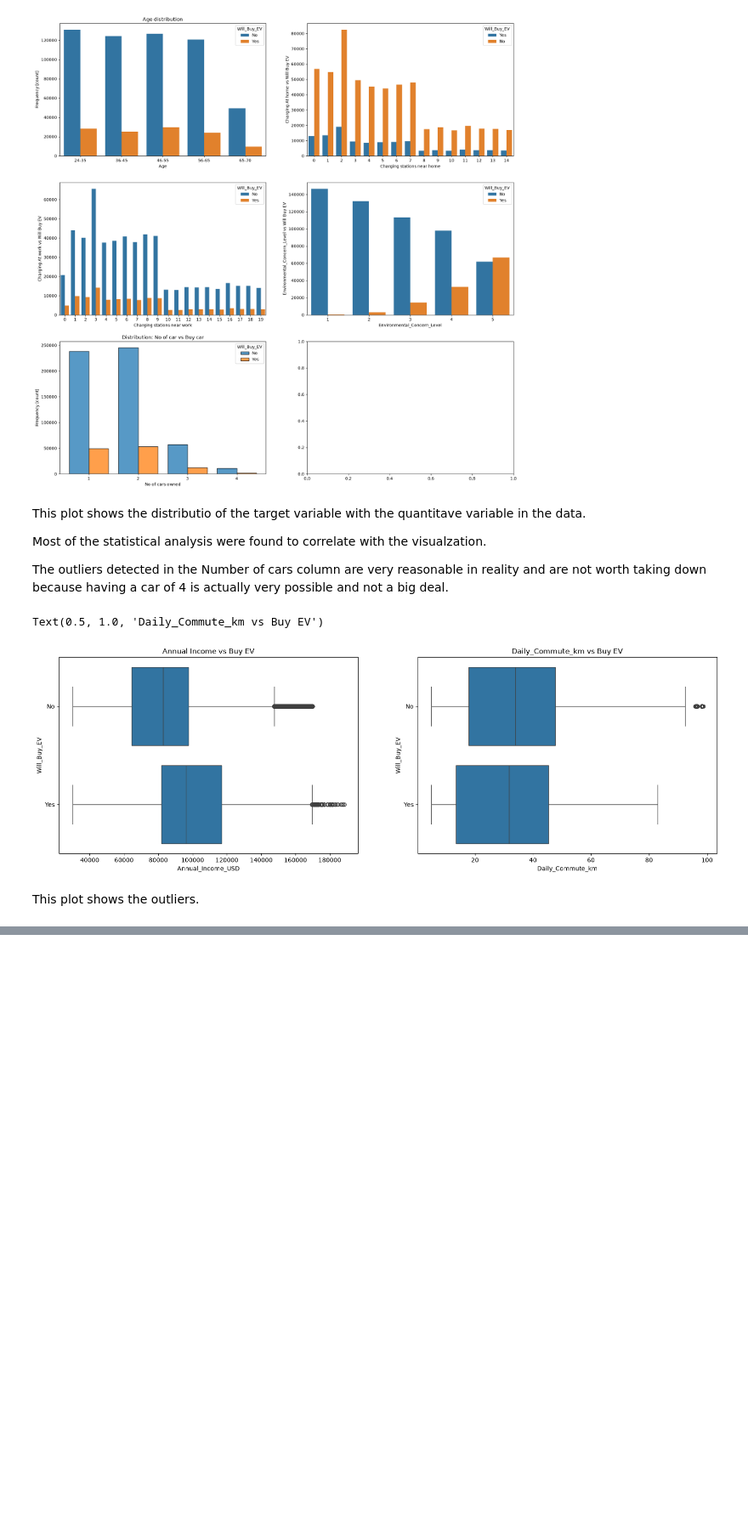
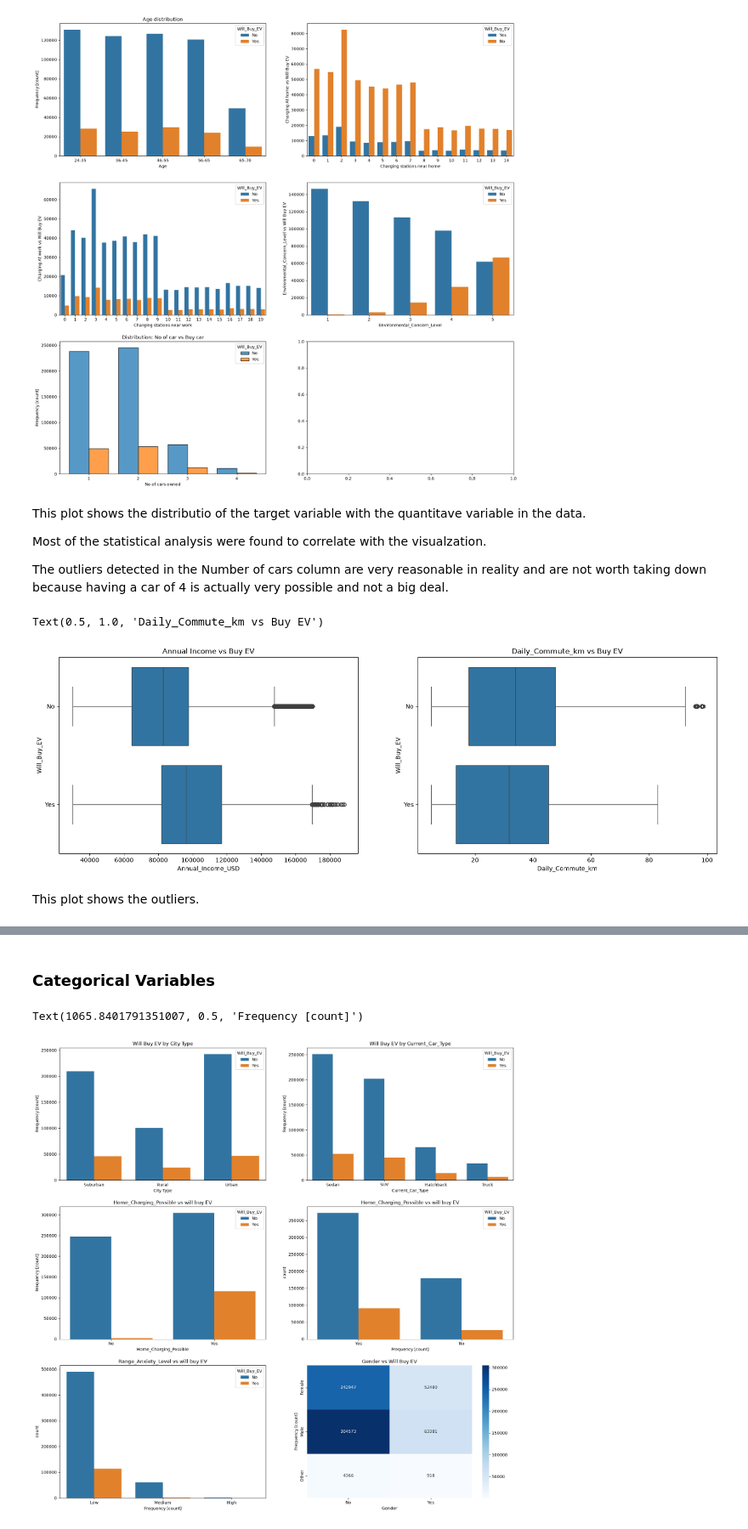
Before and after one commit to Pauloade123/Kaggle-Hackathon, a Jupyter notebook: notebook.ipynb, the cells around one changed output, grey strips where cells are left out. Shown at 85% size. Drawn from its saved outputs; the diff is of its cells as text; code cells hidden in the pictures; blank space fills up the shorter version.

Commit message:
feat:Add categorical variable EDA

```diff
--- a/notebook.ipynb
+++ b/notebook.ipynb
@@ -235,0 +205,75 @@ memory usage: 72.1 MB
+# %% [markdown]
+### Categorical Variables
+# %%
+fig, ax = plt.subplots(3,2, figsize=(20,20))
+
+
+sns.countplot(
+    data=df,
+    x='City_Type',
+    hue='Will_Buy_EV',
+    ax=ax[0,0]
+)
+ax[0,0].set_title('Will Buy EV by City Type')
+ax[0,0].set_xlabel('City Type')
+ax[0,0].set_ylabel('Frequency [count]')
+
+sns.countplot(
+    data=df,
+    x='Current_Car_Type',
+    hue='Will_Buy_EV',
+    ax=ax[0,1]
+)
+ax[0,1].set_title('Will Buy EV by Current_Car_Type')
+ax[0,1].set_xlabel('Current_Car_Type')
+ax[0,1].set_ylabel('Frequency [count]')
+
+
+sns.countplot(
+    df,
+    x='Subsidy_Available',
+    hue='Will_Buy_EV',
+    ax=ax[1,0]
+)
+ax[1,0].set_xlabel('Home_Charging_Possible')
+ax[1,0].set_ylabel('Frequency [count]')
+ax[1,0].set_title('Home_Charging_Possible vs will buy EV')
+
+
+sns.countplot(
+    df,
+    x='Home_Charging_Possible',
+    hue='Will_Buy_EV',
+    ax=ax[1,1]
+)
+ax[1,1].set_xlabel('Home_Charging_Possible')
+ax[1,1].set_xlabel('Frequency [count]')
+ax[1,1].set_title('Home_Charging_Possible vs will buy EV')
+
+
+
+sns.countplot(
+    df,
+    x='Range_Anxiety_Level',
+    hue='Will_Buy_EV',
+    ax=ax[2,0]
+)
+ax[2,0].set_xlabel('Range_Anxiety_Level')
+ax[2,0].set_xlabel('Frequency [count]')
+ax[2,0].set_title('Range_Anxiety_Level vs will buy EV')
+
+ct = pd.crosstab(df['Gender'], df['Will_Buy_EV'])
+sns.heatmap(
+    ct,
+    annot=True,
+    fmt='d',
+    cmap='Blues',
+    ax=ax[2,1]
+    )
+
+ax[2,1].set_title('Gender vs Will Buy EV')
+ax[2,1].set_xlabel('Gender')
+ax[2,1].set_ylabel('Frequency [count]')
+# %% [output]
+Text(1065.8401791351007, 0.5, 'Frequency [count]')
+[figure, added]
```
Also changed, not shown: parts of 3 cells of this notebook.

==

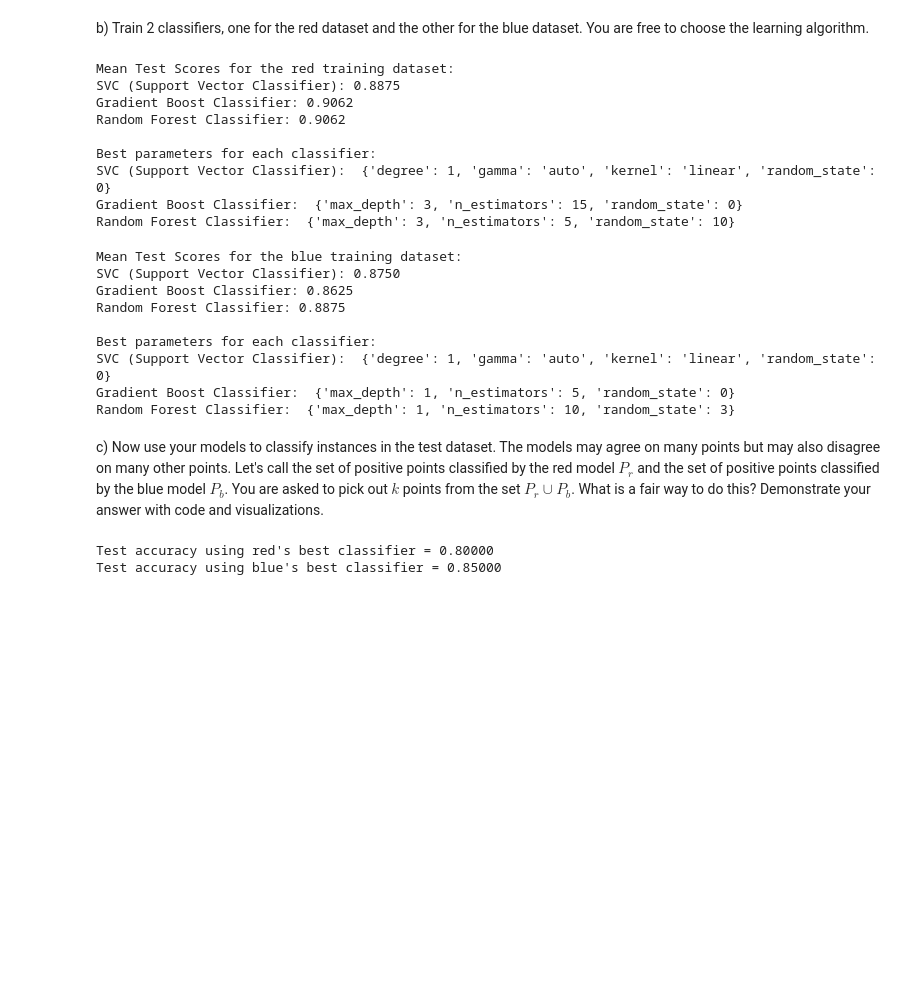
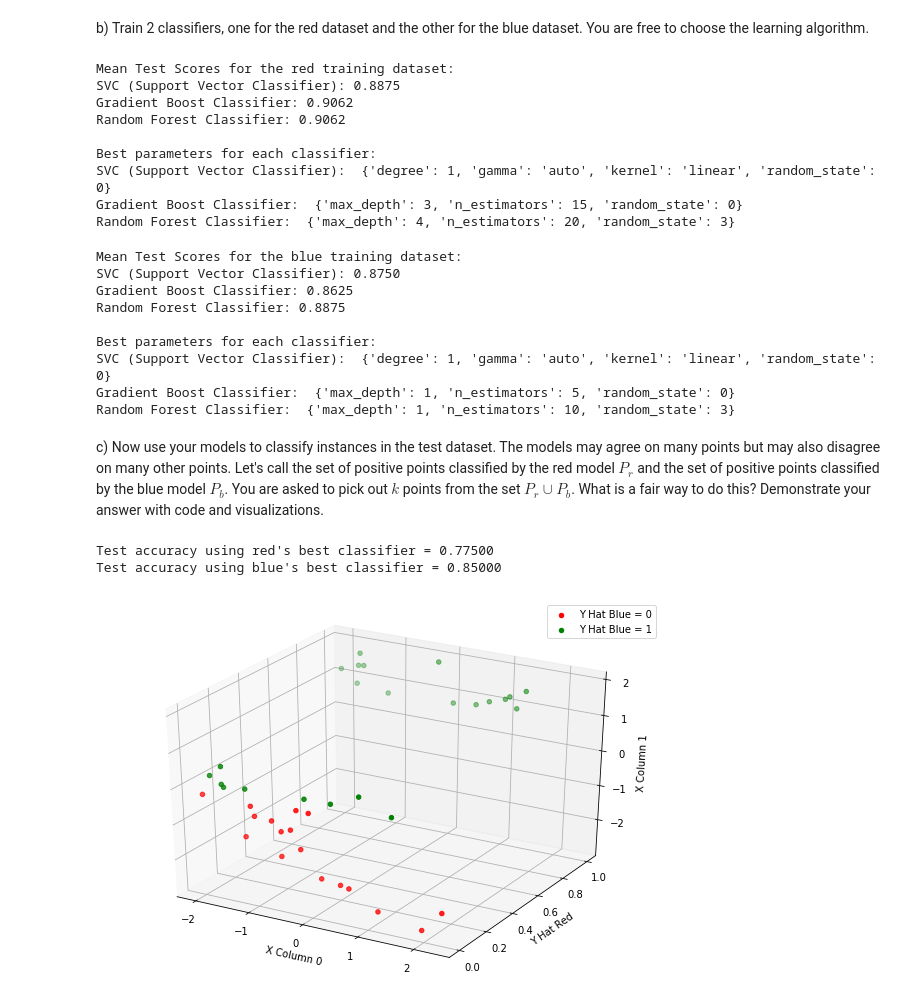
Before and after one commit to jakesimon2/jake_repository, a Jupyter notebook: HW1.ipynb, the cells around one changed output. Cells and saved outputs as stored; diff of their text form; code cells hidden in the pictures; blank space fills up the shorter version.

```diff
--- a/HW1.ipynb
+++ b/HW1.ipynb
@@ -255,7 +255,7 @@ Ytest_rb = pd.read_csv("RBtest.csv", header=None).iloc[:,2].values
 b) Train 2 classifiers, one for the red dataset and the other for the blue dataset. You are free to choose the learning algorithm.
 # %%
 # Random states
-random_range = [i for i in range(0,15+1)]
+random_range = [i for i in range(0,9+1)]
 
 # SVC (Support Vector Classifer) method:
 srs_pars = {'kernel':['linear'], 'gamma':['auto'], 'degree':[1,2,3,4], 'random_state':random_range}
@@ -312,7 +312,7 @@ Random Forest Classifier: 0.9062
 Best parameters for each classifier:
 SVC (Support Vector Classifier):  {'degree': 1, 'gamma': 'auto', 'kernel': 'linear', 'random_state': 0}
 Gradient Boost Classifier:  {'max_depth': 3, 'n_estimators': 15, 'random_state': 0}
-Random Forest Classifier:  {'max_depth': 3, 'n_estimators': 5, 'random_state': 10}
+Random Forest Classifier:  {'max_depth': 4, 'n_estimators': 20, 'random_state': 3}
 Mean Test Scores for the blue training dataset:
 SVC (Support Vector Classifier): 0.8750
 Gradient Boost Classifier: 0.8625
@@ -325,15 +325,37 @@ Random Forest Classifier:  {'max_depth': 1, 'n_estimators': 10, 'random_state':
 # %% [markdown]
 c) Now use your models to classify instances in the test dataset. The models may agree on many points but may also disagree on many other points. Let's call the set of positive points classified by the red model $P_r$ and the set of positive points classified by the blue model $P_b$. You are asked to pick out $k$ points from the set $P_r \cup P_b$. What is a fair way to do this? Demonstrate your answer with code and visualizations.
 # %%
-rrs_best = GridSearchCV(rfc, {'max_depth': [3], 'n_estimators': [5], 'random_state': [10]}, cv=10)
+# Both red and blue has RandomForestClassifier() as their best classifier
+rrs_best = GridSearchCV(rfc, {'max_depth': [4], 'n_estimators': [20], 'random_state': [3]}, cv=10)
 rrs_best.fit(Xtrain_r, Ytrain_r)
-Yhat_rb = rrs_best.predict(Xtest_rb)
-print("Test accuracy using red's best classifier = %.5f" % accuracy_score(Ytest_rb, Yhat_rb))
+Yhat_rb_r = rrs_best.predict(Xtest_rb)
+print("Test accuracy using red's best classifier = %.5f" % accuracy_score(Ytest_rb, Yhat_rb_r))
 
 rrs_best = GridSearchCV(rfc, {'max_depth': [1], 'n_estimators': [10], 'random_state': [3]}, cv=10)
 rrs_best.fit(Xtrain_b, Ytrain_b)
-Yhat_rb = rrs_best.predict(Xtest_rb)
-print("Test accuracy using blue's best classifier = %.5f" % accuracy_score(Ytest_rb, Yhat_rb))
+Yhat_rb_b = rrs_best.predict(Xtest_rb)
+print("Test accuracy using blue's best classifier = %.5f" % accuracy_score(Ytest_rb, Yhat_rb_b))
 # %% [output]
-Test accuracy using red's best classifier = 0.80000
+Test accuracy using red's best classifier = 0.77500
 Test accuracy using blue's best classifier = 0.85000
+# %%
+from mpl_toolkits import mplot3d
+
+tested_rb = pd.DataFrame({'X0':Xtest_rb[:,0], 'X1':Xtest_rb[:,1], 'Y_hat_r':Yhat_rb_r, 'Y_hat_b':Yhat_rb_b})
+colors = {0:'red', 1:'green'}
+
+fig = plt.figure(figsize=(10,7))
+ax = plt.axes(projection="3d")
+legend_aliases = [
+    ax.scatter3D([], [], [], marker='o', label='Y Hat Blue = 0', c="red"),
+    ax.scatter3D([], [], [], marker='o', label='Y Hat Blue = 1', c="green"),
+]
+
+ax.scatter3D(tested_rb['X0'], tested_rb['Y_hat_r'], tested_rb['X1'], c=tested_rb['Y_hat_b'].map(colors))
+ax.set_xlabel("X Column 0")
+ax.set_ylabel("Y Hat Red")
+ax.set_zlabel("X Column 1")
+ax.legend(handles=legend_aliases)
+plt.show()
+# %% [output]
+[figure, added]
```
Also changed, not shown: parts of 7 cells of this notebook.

==

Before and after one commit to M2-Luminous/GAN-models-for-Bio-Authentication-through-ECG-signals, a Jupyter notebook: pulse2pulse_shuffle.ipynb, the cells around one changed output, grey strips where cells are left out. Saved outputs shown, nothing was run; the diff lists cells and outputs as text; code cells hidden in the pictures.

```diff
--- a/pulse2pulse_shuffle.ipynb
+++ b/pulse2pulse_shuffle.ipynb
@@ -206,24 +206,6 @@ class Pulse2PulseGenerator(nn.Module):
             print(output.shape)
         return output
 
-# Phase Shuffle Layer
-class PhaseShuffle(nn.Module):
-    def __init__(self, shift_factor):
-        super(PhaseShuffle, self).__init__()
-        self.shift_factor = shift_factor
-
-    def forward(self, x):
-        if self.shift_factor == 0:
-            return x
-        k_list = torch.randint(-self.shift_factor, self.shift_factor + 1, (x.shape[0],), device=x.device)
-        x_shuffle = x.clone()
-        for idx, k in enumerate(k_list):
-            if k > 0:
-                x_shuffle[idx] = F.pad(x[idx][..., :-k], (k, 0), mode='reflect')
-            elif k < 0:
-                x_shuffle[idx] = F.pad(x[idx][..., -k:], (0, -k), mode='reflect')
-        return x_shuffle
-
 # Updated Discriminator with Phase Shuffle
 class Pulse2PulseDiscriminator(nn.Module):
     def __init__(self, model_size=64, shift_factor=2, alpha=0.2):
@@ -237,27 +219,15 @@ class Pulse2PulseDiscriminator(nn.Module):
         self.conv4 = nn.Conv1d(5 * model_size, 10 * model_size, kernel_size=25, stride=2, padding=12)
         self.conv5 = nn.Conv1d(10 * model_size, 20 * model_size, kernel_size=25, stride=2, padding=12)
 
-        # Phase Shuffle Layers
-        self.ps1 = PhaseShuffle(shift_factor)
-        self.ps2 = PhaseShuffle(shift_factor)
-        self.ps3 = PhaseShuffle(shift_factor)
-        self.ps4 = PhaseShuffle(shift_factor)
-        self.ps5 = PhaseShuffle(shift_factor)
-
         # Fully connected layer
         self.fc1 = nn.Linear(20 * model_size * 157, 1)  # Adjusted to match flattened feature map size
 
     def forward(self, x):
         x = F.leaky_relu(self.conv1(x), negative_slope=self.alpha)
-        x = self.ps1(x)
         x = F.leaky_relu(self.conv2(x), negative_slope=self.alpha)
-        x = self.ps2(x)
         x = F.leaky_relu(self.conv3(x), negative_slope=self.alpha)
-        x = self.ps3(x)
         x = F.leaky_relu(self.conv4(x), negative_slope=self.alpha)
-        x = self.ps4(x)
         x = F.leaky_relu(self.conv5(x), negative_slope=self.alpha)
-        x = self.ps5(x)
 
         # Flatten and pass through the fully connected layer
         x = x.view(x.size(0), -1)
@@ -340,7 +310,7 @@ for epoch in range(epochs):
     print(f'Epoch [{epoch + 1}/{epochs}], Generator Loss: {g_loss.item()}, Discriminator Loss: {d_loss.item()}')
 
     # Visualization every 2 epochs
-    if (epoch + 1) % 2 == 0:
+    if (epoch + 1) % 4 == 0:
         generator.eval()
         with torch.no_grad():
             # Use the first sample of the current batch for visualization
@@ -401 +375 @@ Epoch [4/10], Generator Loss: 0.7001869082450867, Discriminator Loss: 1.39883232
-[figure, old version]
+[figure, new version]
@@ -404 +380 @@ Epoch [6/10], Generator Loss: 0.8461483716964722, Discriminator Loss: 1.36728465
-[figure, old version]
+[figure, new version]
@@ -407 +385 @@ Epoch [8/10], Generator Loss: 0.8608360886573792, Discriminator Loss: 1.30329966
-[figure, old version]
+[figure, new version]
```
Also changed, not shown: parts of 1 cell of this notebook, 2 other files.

> [About this exercise]: Your task is to return each line of the data above that contains the string "notebook".

> [Answer below]:
Before and after one commit to Pauloade123/Kaggle-Hackathon, a Jupyter notebook: notebook.ipynb, the cells around one changed output, grey strips where cells are left out. Shown at 85% size. Drawn from its saved outputs; the diff is of its cells as text; code cells hidden in the pictures; blank space fills up the shorter version.
--- a/notebook.ipynb
+++ b/notebook.ipynb
Also changed, not shown: parts of 3 cells of this notebook.
Before and after one commit to jakesimon2/jake_repository, a Jupyter notebook: HW1.ipynb, the cells around one changed output. Cells and saved outputs as stored; diff of their text form; code cells hidden in the pictures; blank space fills up the shorter version.
Also changed, not shown: parts of 7 cells of this notebook.
Before and after one commit to M2-Luminous/GAN-models-for-Bio-Authentication-through-ECG-signals, a Jupyter notebook: pulse2pulse_shuffle.ipynb, the cells around one changed output, grey strips where cells are left out. Saved outputs shown, nothing was run; the diff lists cells and outputs as text; code cells hidden in the pictures.
Also changed, not shown: parts of 1 cell of this notebook, 2 other files.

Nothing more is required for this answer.